The catty put down was intended as an affront to the self-styled "Aunty Gok" of How to Look Good Naked fame but it also said a lot about how the fashion pack viewed Jane Norman, which fell into administration yesterday putting up to 1,600 jobs at risk.
While it's not uncommon to see celebrities mixing and matching high street frocks from the likes of Warehouse, Zara and Topshop with their stratospherically expensive designer handbags – the Middleton sisters are a walking master class in the art – Jane Norman was rarely seen anywhere other than sweaty pubs and night clubs, and often on people who should have considered wearing two sizes bigger.
Of course, debt-laden Jane Norman isn't the first and won't be the last retailer to find itself in trouble in what is looking more and more like a second recession on the high street.
Habitat, Focus DIY and Oddbins have already gone to the wall and other famous brands such as Mothercare, HMV and JJB Sports are fighting for survival.
But to dismiss any of these long-established companies as merely the victims of another high street blood bath is like viewing the Second World War purely through the lens of the Battle of Britain.
The recent, albeit significant, downturn in consumer spending has undoubtedly played a part in their demise but it's only one small part of a much bigger conflict.

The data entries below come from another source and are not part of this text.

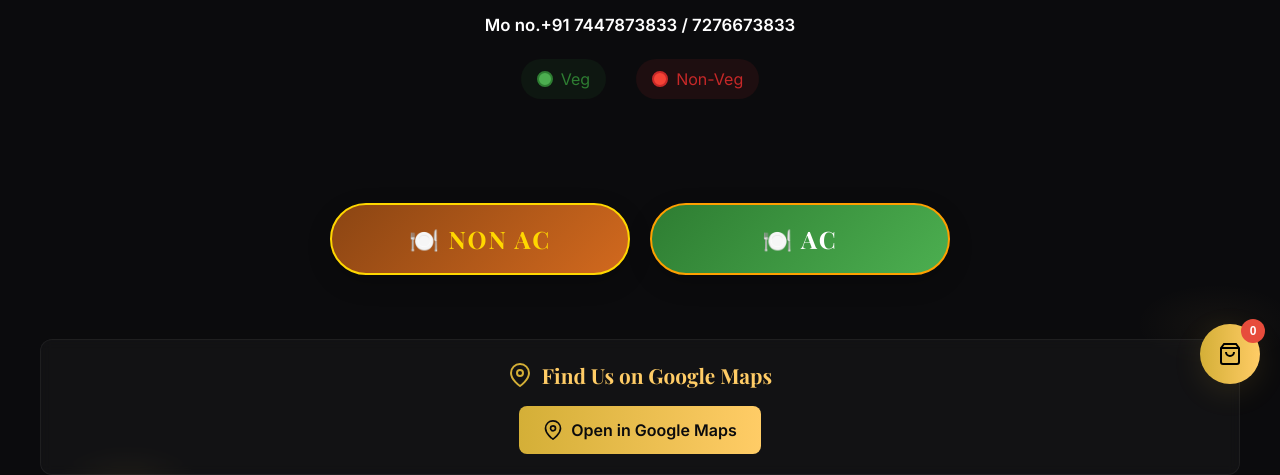
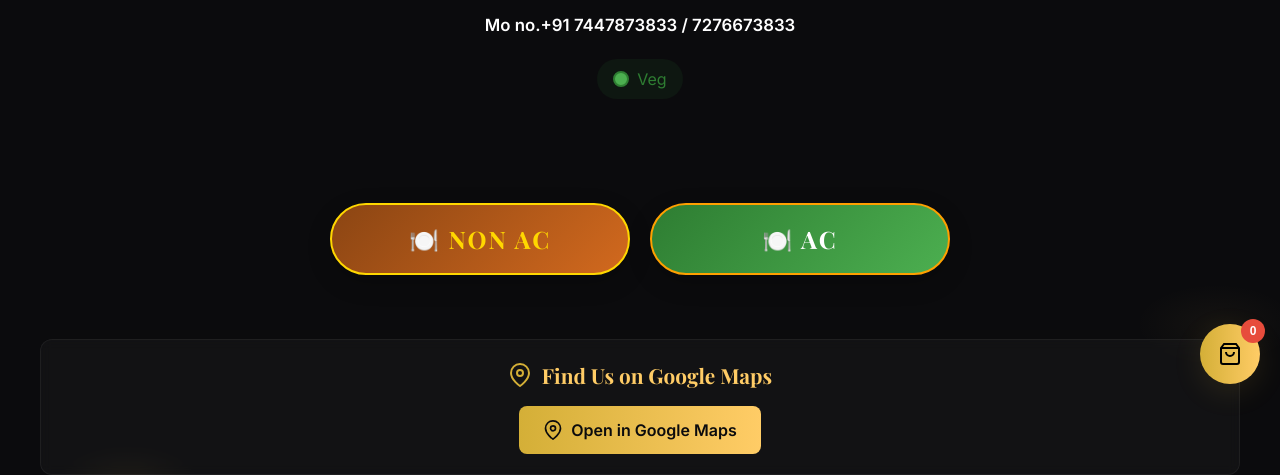
Before and after one commit to MenuSpeak/Hotel-New-ShriKrushna-, a plain HTML site: page index.html in a window 1280 px wide. Shown: the part 396-871 px from the top of the page. Drawn offline with nearby package versions, Linux system fonts and the light colour scheme.

Commit message:
Update index.html

```diff
--- a/index.html
+++ b/index.html
@@ -1246,10 +1246,10 @@
                     <span class="symbol"></span>
                     <span>Veg</span>
                 </div>
-                <div class="nonveg">
+                <!-- <div class="nonveg">
                     <span class="symbol"></span>
                     <span>Non-Veg</span>
-                </div>
+                </div> -->
             </div>
         </div>
 
```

Most of the names on the "ones to watch" list saw their troubles start long before this latest consumer squeeze, which has simply hastened the inevitable.
While there will no doubt be plenty more doom and gloom to come from certain high street retailers, it's not all as bleak as it may seem.
For almost every failure there is a success story and JD Sports, Majestic Wine and Sports Direct are among those firms that have prevented retail analysts from jumping off a cliff of late. To pick just one example, Majestic Wine last month announced ambitious expansion plans after enjoying a 27 per cent leap in annual profits.
And that's before we even mention companies such as Mulberry and Burberry which operate at the luxury end of the market, which has seen shoppers snapping up thousand-pound handbags as if there is no tomorrow.
For those companies that have worked hard to define and understand their market, pitched their goods at the right price and diversified into the fast-moving online retail space, the rewards have been plentiful.
There is still hope for Jane Norman and Edinburgh Woollen Mill is one of the surprise contenders that could buy the firm via a so-called pre-pack administration. Other names linked to a potential sale include Debenhams.
But as the blood letting on the high street continues, it'll be useful to remember that old saying about recessions: that they sort the wheat from the chaff.
Despite Cameron's words, UK still lags in Chinese trade stakes
HOW many times have you heard China and the words "great" or "huge opportunity" in the same breath? For the past decade at least, British firms have been urged to "look east" to China, which recently overtook Japan as the second biggest economy in the world.
Every cliche going has been deployed in order to encourage UK companies to make the long journey over to the "rising dragon" economy.
Prime Minister David Cameron yesterday became the latest person to play that easy PR game, trumpeting bilateral trade agreements worth 1.4 billion during Chinese premier Wen Jiabao's whistle-stop visit to Britain.
Thorny humans rights issues were carefully navigated in order to further promote trade between the two former adversaries, which fought each other bitterly during the Opium Wars during the 19t century
The goal is to increase bilateral trade to $100 billion (63bn) by 2015 and yesterday several high value deals were announced, including an agreement between gas company BG Group and Bank of China that will allow the former to access up to $1.5 billion of funding to support expansion plans.
Drinks giant Diageo also revealed that Chinese regulators had approved its acquisition of an additional 4 per cent stake in Chinese joint venture Sichuan Chengdu Quanxing for around 13m, raising its total stake to 53 per cent.
Cameron was very keen to emphasise that trade is a two-way street but already Britain is falling behind other European countries in the battle to claim a slice of China's mounting wealth.
Although 10 Downing Street claims British exports have increased by 20 per cent since Cameron's last talks with the Chinese in November, it's a safe assumption that we are in for plenty more cliches about "waking tigers" yet.